Jingoist Linguistics

With war possibly 24 hours away, it's time to brush up on the deceptive terminology the flapping gums in the mainstream media will likely use to distort the fact that war means death. From The Independent:
Inevitable revenge: for the executions of Saddam's Baath party officials which no one actually said were inevitable.

Stubborn or suicidal: to be used when Iraqi forces fight rather than retreat.

Allegedly: for all carnage caused by Western forces.

At last, the damning evidence: used when reporters enter old torture chambers.

Officials here are not giving us much access: a clear sign that reporters in Baghdad are confined to their hotels.

Life goes on: for any pictures of Iraq's poor making tea.

Remnants: allegedly 'diehard' Iraqi troops still shooting at the Americans but actually the first signs of a resistance movement dedicated to the 'liberation' of Iraq from its new western occupiers.

Newly liberated: for territory and cities newly occupied by the Americans or British.

What went wrong?: to accompany pictures illustrating the growing anarchy in Iraq as if it were not predicted.
From The Observer:
Automaticity: Claim made for resolution 1441 that it requires no further vote.

Blowback: Every foreign policy intervention has unintended consequences: for example, backing Saddam Hussein against Iran; supporting the Islamists, bin Laden included, against the Soviets in Afghanistan.

Collateral damage: Unintended damage to non-military sites; civilians killed or injured; damage to non-military buildings.

Day after: What happens to Iraq afterwards. Can Iraq be remade on the model of post-war Japan or Germany? Or will civil strife make it the next Yugoslavia?

Sweets and flowers: How the Pentagon expects troops to be greeted by Iraqis.

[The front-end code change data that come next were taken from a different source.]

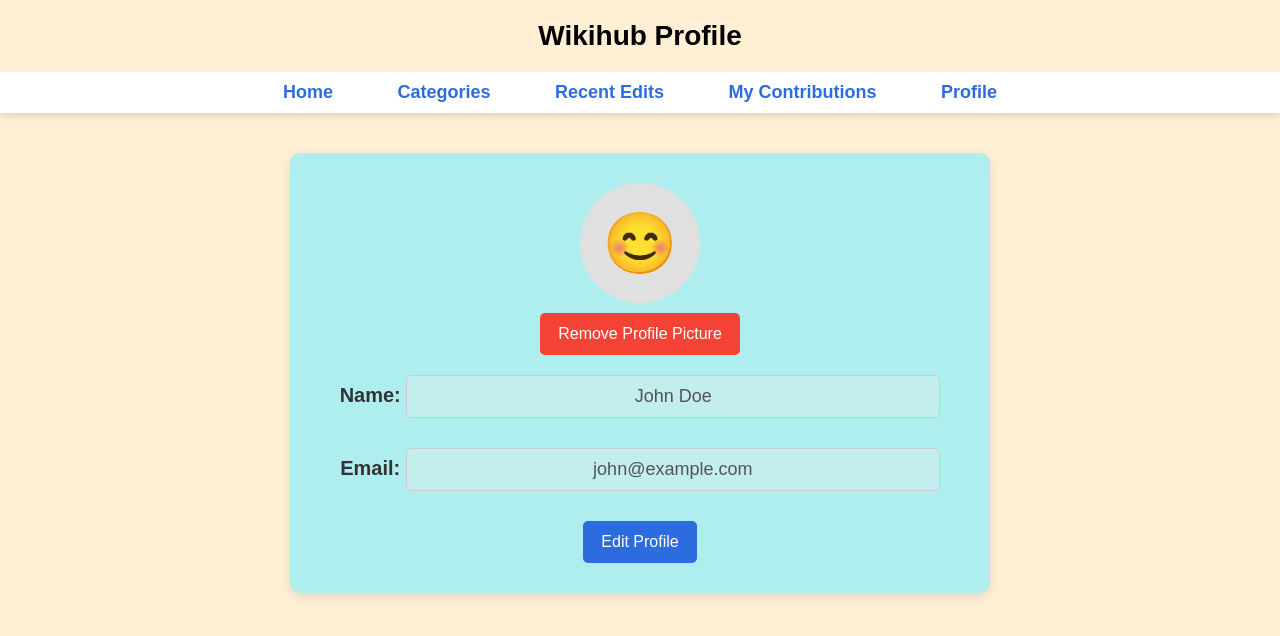
After one commit to Joharliv/Wikipedia_clone, a Flask app: template templates/profile.html in a window 1280 px wide. The commit adds this page. Shown: the top 636 px of the page. Run offline with Flask 3, Linux system fonts and the light colour scheme; the template is opened without the code that fills it, so the values that code supplies are empty.

Commit message:
first commit uploading files

```diff
--- /dev/null
+++ b/templates/profile.html
@@ -0,0 +1,189 @@
+<!DOCTYPE html>
+<html lang="en">
+<head>
+    <meta charset="UTF-8">
+    <meta name="viewport" content="width=device-width, initial-scale=1.0">
+    <title>Wikipedia Clone - Profile</title>
+    <style>
+        body {
+            font-family: 'Arial', sans-serif;
+            margin: 0;
+            padding: 0;
+            background-color: papayawhip;
+            color: #333;
+        }
+
+        header {
+            background-color: papayawhip;
+            color: black;
+            text-align: center;
+            padding: 20px;
+            font-size: 28px;
+            font-weight: bold;
+            box-shadow: 0 4px 8px rgba(0, 0, 0, 0.2);
+        }
+
+        nav {
+            background-color: white;
+            padding: 10px 0;
+            text-align: center;
+            box-shadow: 0 4px 6px rgba(0, 0, 0, 0.1);
+        }
+
+        nav a {
+            text-decoration: none;
+            margin: 0 15px;
+            color: #2d6cdf;
+            font-weight: bold;
+            font-size: 18px;
+            transition: 0.3s;
+            padding: 8px 15px;
+        }
+
+        nav a:hover {
+            background-color: #2d6cdf;
+            color: white;
+            border-radius: 5px;
+        }
+
+        .profile-container {
+            width: 50%;
+            margin: 40px auto;
+            background: paleturquoise;
+            padding: 30px;
+            border-radius: 10px;
+            box-shadow: 0 4px 12px rgba(0, 0, 0, 0.1);
+            text-align: center;
+        }
+
+        .profile-avatar {
+            width: 120px;
+            height: 120px;
+            border-radius: 50%;
+            background-color: #e0e0e0;
+            display: flex;
+            align-items: center;
+            justify-content: center;
+            font-size: 60px; /* Adjust the emoji size */
+            cursor: pointer;
+            margin: 0 auto;
+            background-position: center;
+            background-size: cover; /* Ensures the image covers the entire circle */
+        }
+
+        .profile-info {
+            margin-top: 20px;
+            font-size: 20px;
+        }
+
+        .profile-info input {
+            width: 80%;
+            padding: 10px;
+            font-size: 18px;
+            border-radius: 5px;
+            border: 1px solid #ccc;
+            text-align: center;
+            margin-bottom: 10px;
+        }
+
+        .edit-btn {
+            padding: 12px 18px;
+            font-size: 16px;
+            background-color: #2d6cdf;
+            color: white;
+            border: none;
+            cursor: pointer;
+            border-radius: 5px;
+            transition: 0.3s;
+        }
+
+        .edit-btn:hover {
+            background-color: #1e4faa;
+        }
+
+        .remove-btn {
+            padding: 12px 18px;
+            font-size: 16px;
+            background-color: #f44336;
+            color: white;
+            border: none;
+            cursor: pointer;
+            border-radius: 5px;
+            margin-top: 10px;
+            transition: 0.3s;
+        }
+
+        .remove-btn:hover {
+            background-color: #d32f2f;
+        }
+    </style>
+</head>
+<body>
+
+<header>
+    Wikihub Profile
+</header>
+
+<nav>
+    <a href="index.html">Home</a>
+    <a href="catogeries.html">Categories</a>
+    <a href="#">Recent Edits</a>
+    <a href="#">My Contributions</a>
+    <a href="profile.html">Profile</a>
+</nav>
+
+<div class="profile-container">
+    <label for="avatarUpload">
+        <div class="profile-avatar" id="avatarContainer">
+            😊 <!-- Emoji by default -->
+        </div>
+    </label>
+    <input type="file" id="avatarUpload" accept="image/*" style="display: none;" onchange="changeAvatar(event)">
+    <button class="remove-btn" id="removeBtn" onclick="removeAvatar()">Remove Profile Picture</button> <!-- Remove button -->
+    <div class="profile-info">
+        <p><strong>Name:</strong> <input type="text" id="username" value="John Doe" disabled></p>
+        <p><strong>Email:</strong> <input type="email" id="useremail" value="john@example.com" disabled></p>
+        <button class="edit-btn" onclick="editProfile()">Edit Profile</button>
+    </div>
+</div>
+
+<script>
+    function editProfile() {
+        let nameInput = document.getElementById("username");
+        let emailInput = document.getElementById("useremail");
+
+        if (nameInput.disabled) {
+            nameInput.disabled = false;
+            emailInput.disabled = false;
+        } else {
+            nameInput.disabled = true;
+            emailInput.disabled = true;
+            alert("Profile updated successfully!");
+        }
+    }
+
+    function changeAvatar(event) {
+        const file = event.target.files[0];
+        const avatarContainer = document.getElementById("avatarContainer");
+
+        if (file) {
+            const reader = new FileReader();
+            reader.onload = function(e) {
+                avatarContainer.style.backgroundImage = `url(${e.target.result})`; // Set image as background
+                avatarContainer.textContent = ''; // Clear emoji when image is set
+                document.getElementById("removeBtn").style.display = "inline-block"; // Show "Remove" button
+            }
+            reader.readAsDataURL(file);
+        }
+    }
+
+    function removeAvatar() {
+        const avatarContainer = document.getElementById("avatarContainer");
+        avatarContainer.style.backgroundImage = ''; // Remove image
+        avatarContainer.textContent = '😊'; // Reset emoji
+        document.getElementById("removeBtn").style.display = "none"; // Hide "Remove" button
+    }
+</script>
+
+</body>
+</html>
```
Also changed, not shown: templates/catogeries.html (added, +131 -0 lines), templates/home.html (+8 -9 lines), var/app-instance/users.sqlite3.
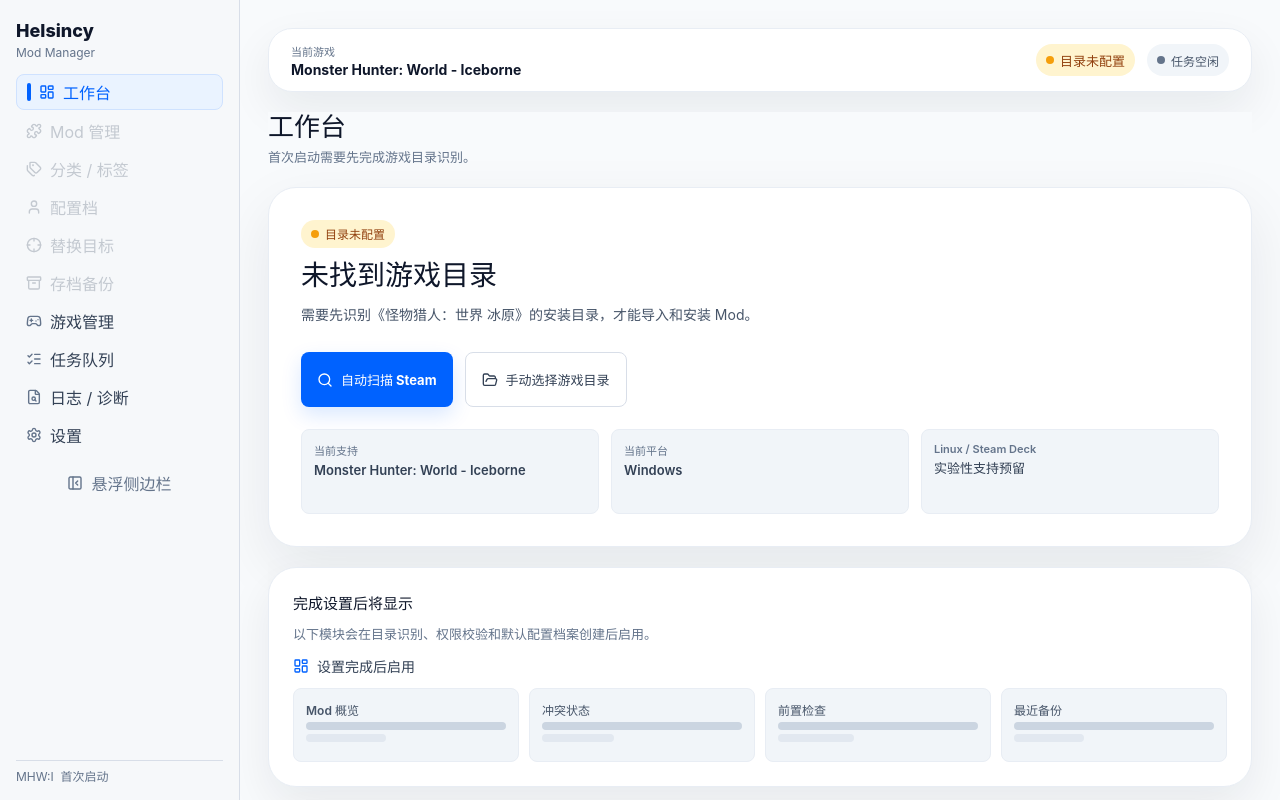
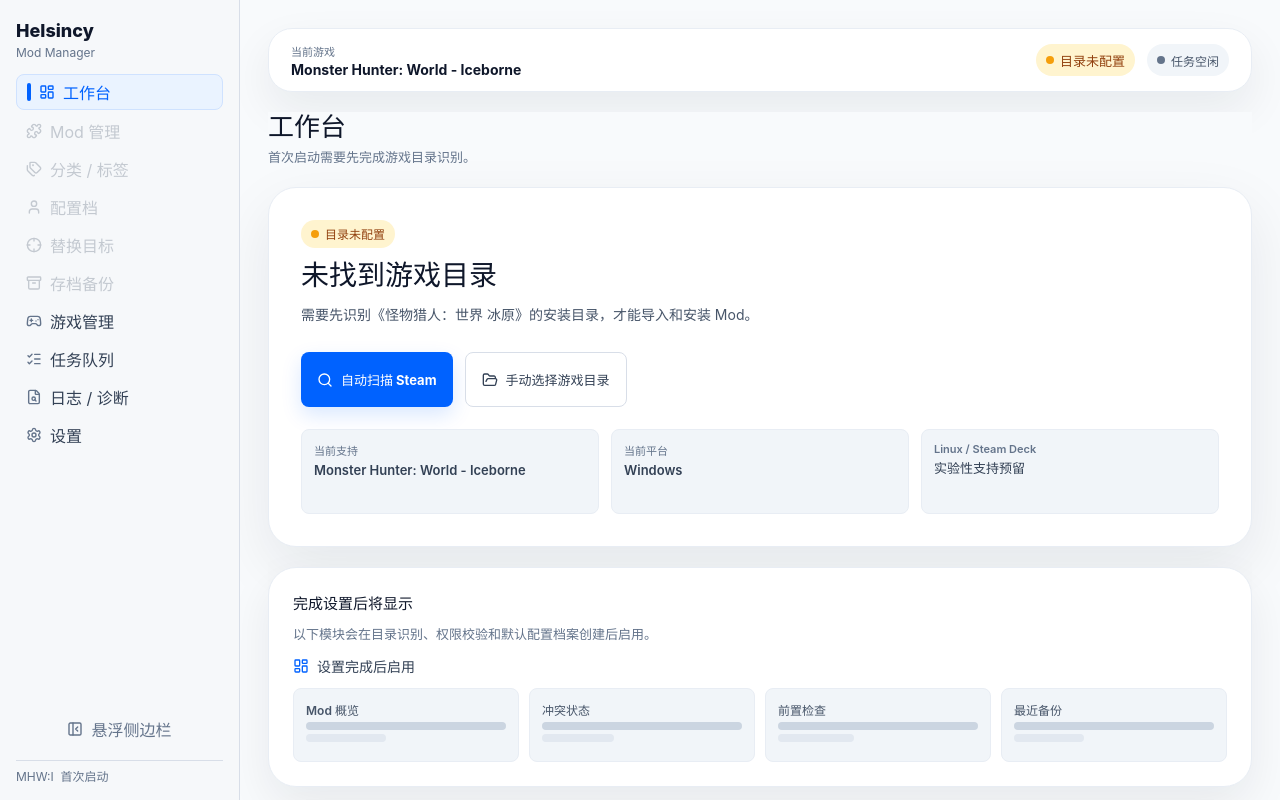
Before and after one commit to TheLostRiver/HelsincyModManager, a React (Vite) app: page / in a window 1280 px wide. Built offline with nearby package versions, Linux system fonts and the light colour scheme.

Commit message:
refactor(ui): unify sidebar mode toggle button position at bottom

```diff
--- a/src/app/shell/layouts/classic-sidebar/ClassicSidebar.css
+++ b/src/app/shell/layouts/classic-sidebar/ClassicSidebar.css
@@ -106,10 +106,16 @@
   border-radius: 2px;
 }
 
+.sidebar-footer {
+  display: flex;
+  flex-direction: column;
+  gap: 14px;
+  margin-top: auto;
+}
+
 .nav-footnote {
   display: grid;
   gap: 6px;
-  margin-top: auto;
 }
 
 .nav-footnote span {
--- a/src/app/shell/layouts/classic-sidebar/ClassicSidebar.tsx
+++ b/src/app/shell/layouts/classic-sidebar/ClassicSidebar.tsx
@@ -15,11 +15,13 @@
         ))}
       </nav>
 
-      <ClassicSidebarModeButton />
+      <div className="sidebar-footer">
+        <ClassicSidebarModeButton />
 
-      <div className="nav-footnote">
-        <span aria-hidden="true" />
-        <p>MHW:I&nbsp;&nbsp;首次启动</p>
+        <div className="nav-footnote">
+          <span aria-hidden="true" />
+          <p>MHW:I&nbsp;&nbsp;首次启动</p>
+        </div>
       </div>
     </aside>
   );
```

Vertical envelopment: New euphemism for carpet-bombing, The media, having been much criticised for using terms such as collateral damage in previous conflicts, may choose to describe the conflict in simpler language this time.

No comments: